======== DATASET

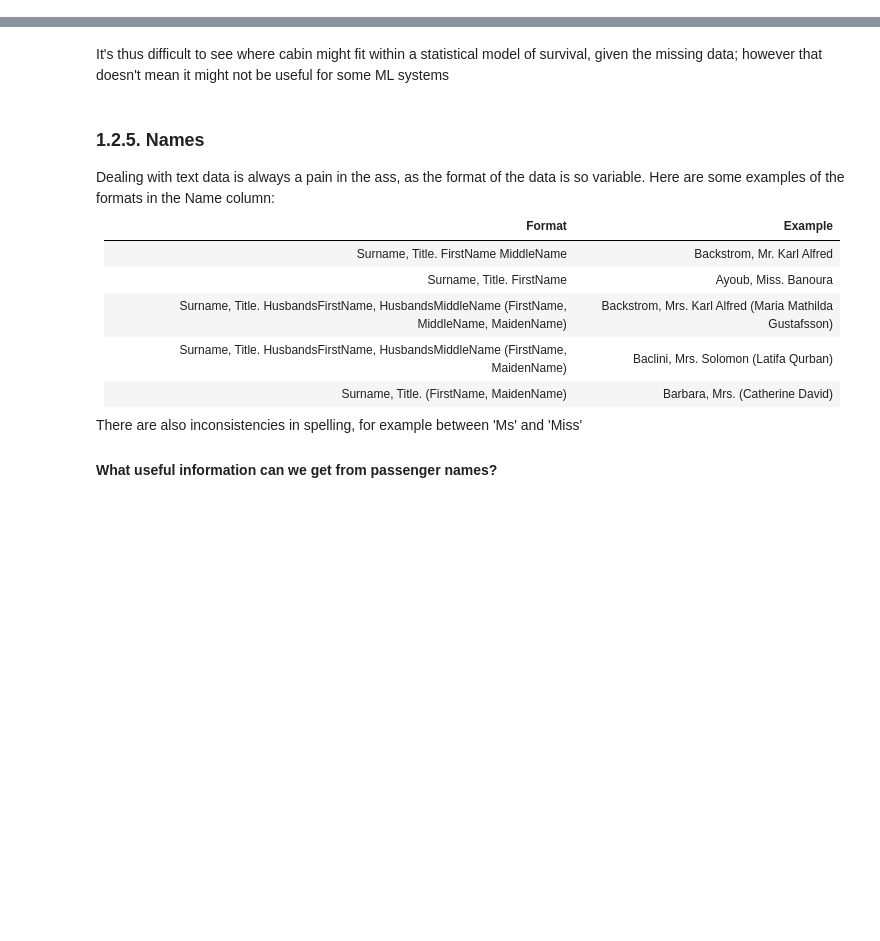
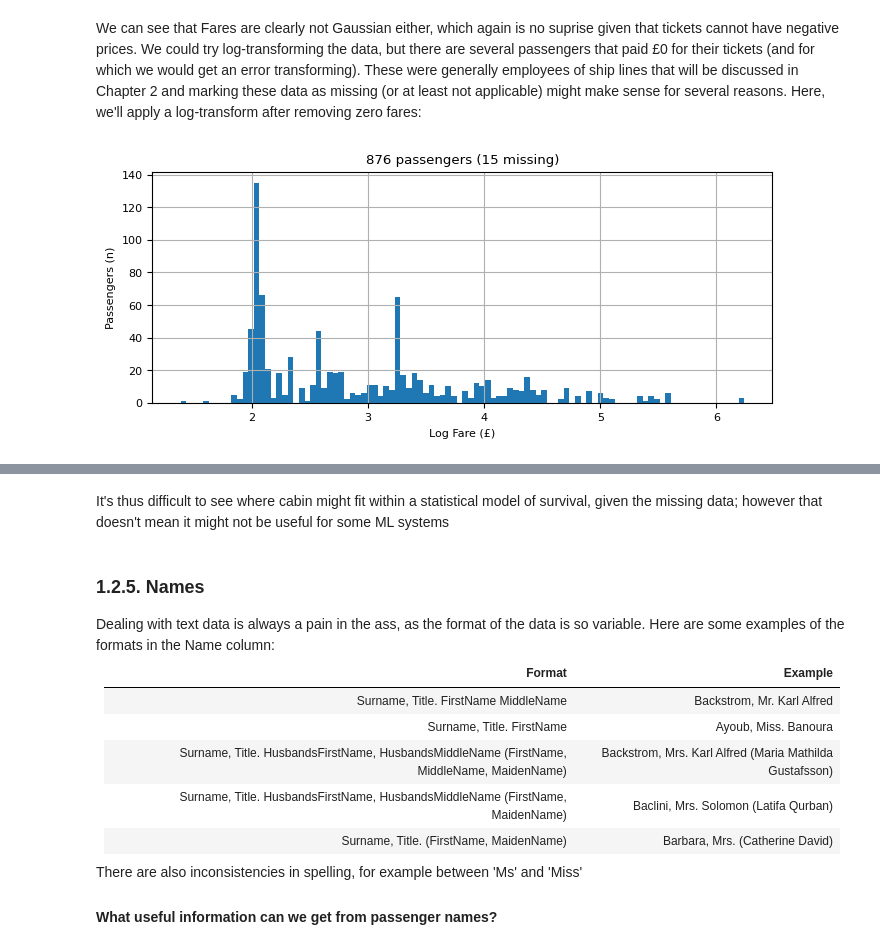
Before and after one commit to stephentown42/ML_examples, a Jupyter notebook: notebooks/titanic/1_understanding_the_data.ipynb, the cells around one changed output, grey strips where cells are left out. Drawn from its saved outputs; the diff is of its cells as text; code cells hidden in the pictures; blank space fills up the shorter version.

```diff
--- a/notebooks/titanic/1_understanding_the_data.ipynb
+++ b/notebooks/titanic/1_understanding_the_data.ipynb
@@ -261,0 +226,13 @@ Cabin data is missing primarily for 2nd and 3rd class passengers (92 and 98% res
+# %% [markdown]
+We can see that Fares are clearly not Gaussian either, which again is no suprise given that tickets cannot have negative prices. We could try log-transforming the data, but there are several passengers that paid £0 for their tickets (and for which we would get an error transforming). These were generally employees of ship lines that will be discussed in Chapter 2 and marking these data as missing (or at least not applicable) might make sense for several reasons. Here, we'll apply a log-transform after removing zero fares:
+# %%
+train['log_fare'] = np.log(train['Fare'].replace({0.0:np.nan}))
+
+plt.figure(figsize=(8,3))
+train['log_fare'].hist(bins=100)
+plt.xlabel('Log Fare (£)')
+plt.ylabel('Passengers (n)')
+plt.title(f"{train['log_fare'].dropna().shape[0]} passengers ({sum(train['log_fare'].isna())} missing)")
+plt.show()
+# %% [output]
+[figure, added]
```
Also changed, not shown: parts of 66 cells of this notebook, 3 other files.
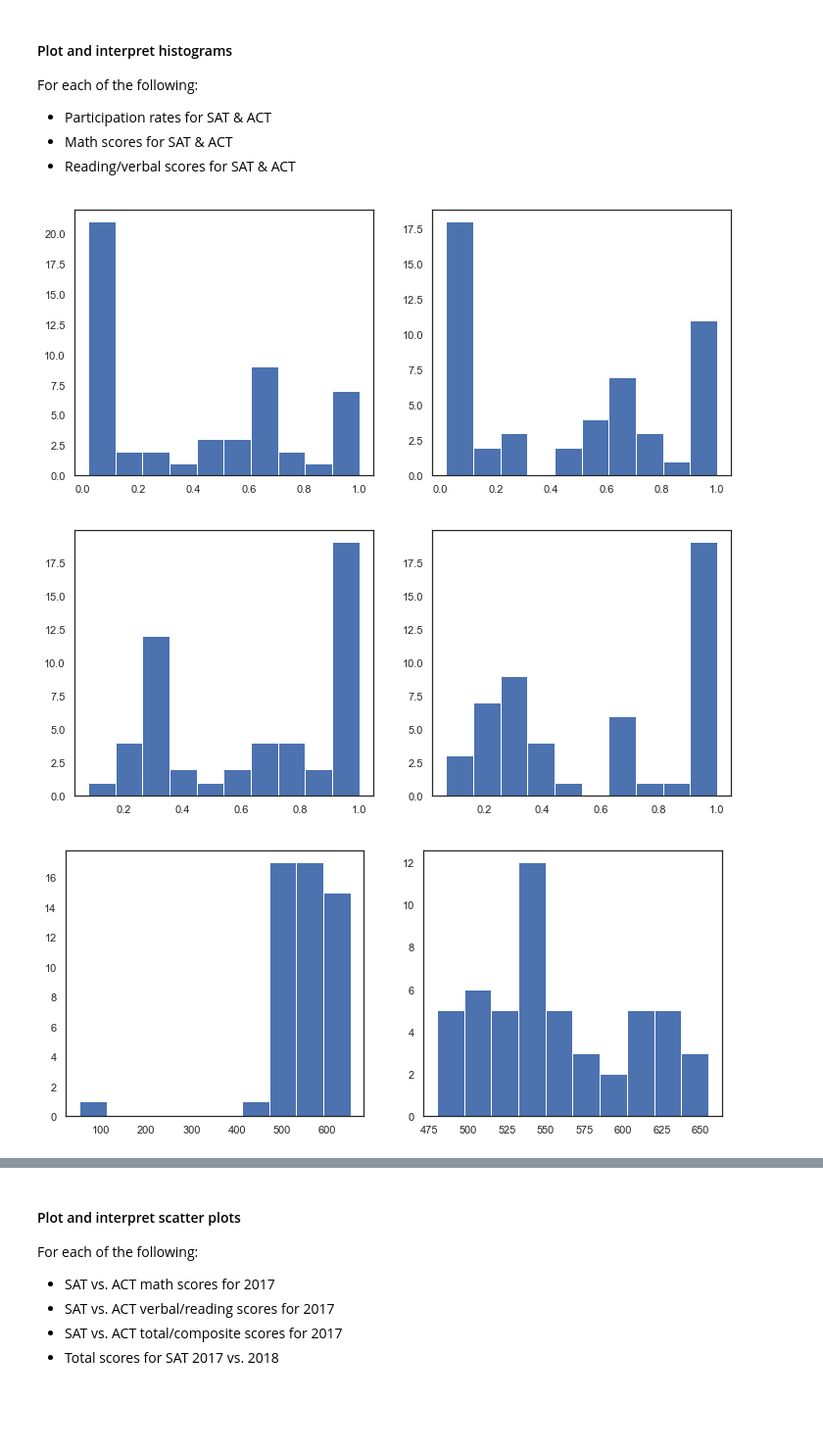
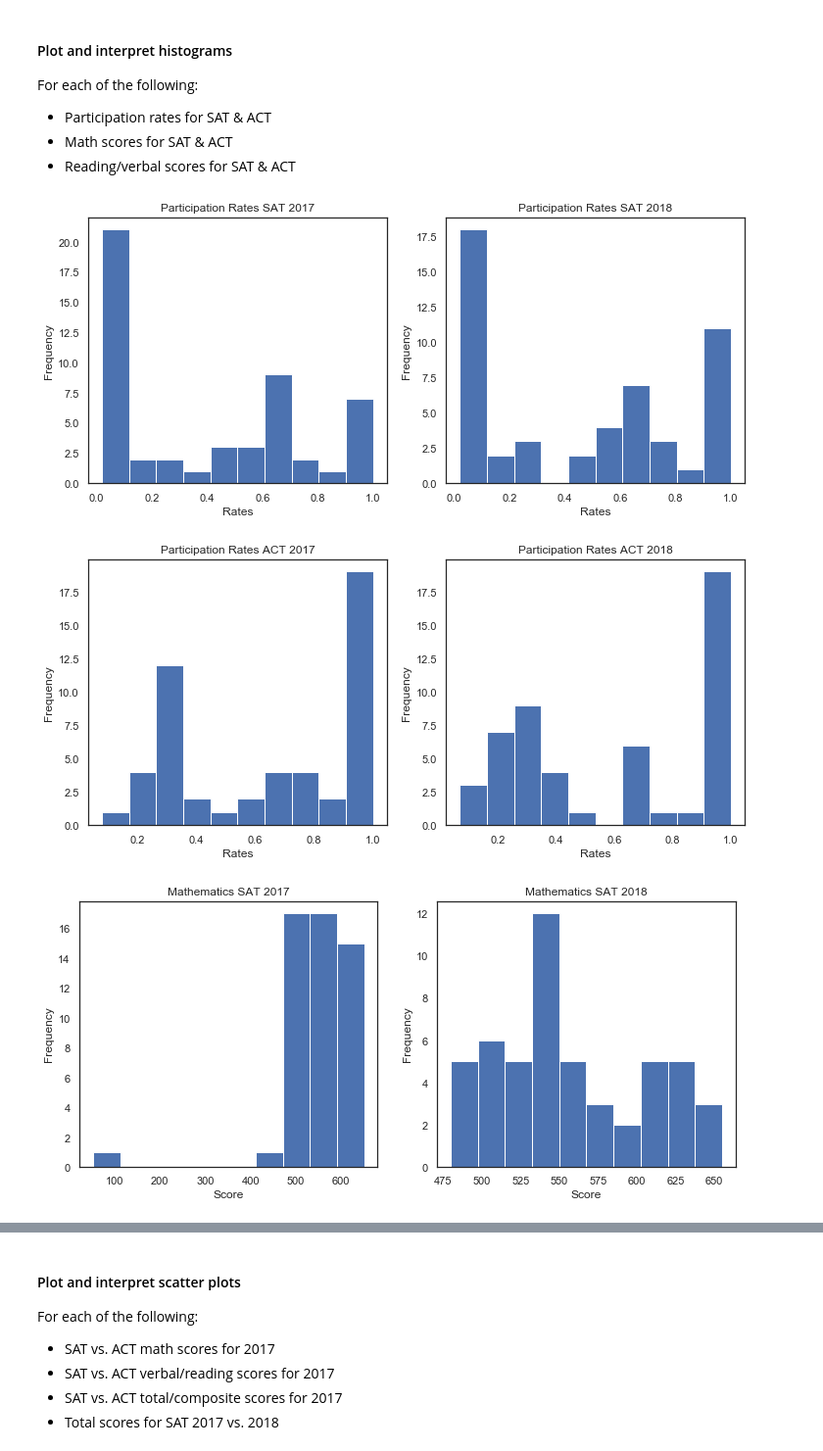
Before and after one commit to sesunda/SAT-ACT-Analysis, a Jupyter notebook: code/starter-code.ipynb, the cells around one changed output, grey strips where cells are left out. Shown at 98% size. Saved outputs shown, nothing was run; the diff lists cells and outputs as text; code cells hidden in the pictures; blank space fills up the shorter version.

```diff
--- a/code/starter-code.ipynb
+++ b/code/starter-code.ipynb
@@ -677,7 +650,11 @@ def subplot_histograms(dataframe, list_of_columns, list_of_titles, list_of_xlabe
     ax = ax.ravel() # Ravel turns a matrix into a vector, which is easier to iterate
     for i, column in enumerate(list_of_columns): # Gives us an index value to get into all our lists
         ax[i].hist(dataframe[column]) # feel free to add more settings
-        # Set titles, labels, etc here for each subplot
+    for i, title in enumerate(list_of_titles):
+        ax[i].set_title(title)
+    for i, xlabel in enumerate(list_of_xlabels):
+        ax[i].set_xlabel(xlabel)
+        ax[i].set_ylabel('Frequency')
 # %% [markdown]
 #### Plot and interpret histograms
 For each of the following:
@@ -687,15 +664,18 @@ For each of the following:
 # %%
 # Code Particaption rates histogram
 #final[['participation_sat_2017','participation_sat_2018']].plot(kind='hist', bins=20)
-subplot_histograms(final,['participation_sat_2017','participation_sat_2018'],['Participation'],['2017-2018'])
+subplot_histograms(final,['participation_sat_2017','participation_sat_2018'],
+                   ['Participation Rates SAT 2017','Participation Rates SAT 2018'],['Rates','Rates'])
 # %% [output]
-[figure, old version]
+[figure, new version]
 # %%
-subplot_histograms(final,['participation_act_2017','participation_act_2018'],['Participation'],['2017-2018'])
+subplot_histograms(final,['participation_act_2017','participation_act_2018'],
+                   ['Participation Rates ACT 2017','Participation Rates ACT 2018'],['Rates','Rates'])
 # %% [output]
-[figure, old version]
+[figure, new version]
 # %%
-subplot_histograms(final,['math_sat_2017','math_sat_2018'],['Math'],['2017-2018'])
+subplot_histograms(final,['math_sat_2017','math_sat_2018'],
+                   ['Mathematics SAT 2017','Mathematics SAT 2018'],['Score','Score'])
 # %% [output]
-[figure, old version]
+[figure, new version]
 # %%
```
Also changed, not shown: parts of 26 cells of this notebook, 1 other file.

================

**WHAT YOU WILL DO:** Where the word "notebooks" shows up in a line of the listing, return that line.

**THE ANSWER:**
Before and after one commit to stephentown42/ML_examples, a Jupyter notebook: notebooks/titanic/1_understanding_the_data.ipynb, the cells around one changed output, grey strips where cells are left out. Drawn from its saved outputs; the diff is of its cells as text; code cells hidden in the pictures; blank space fills up the shorter version.
--- a/notebooks/titanic/1_understanding_the_data.ipynb
+++ b/notebooks/titanic/1_understanding_the_data.ipynb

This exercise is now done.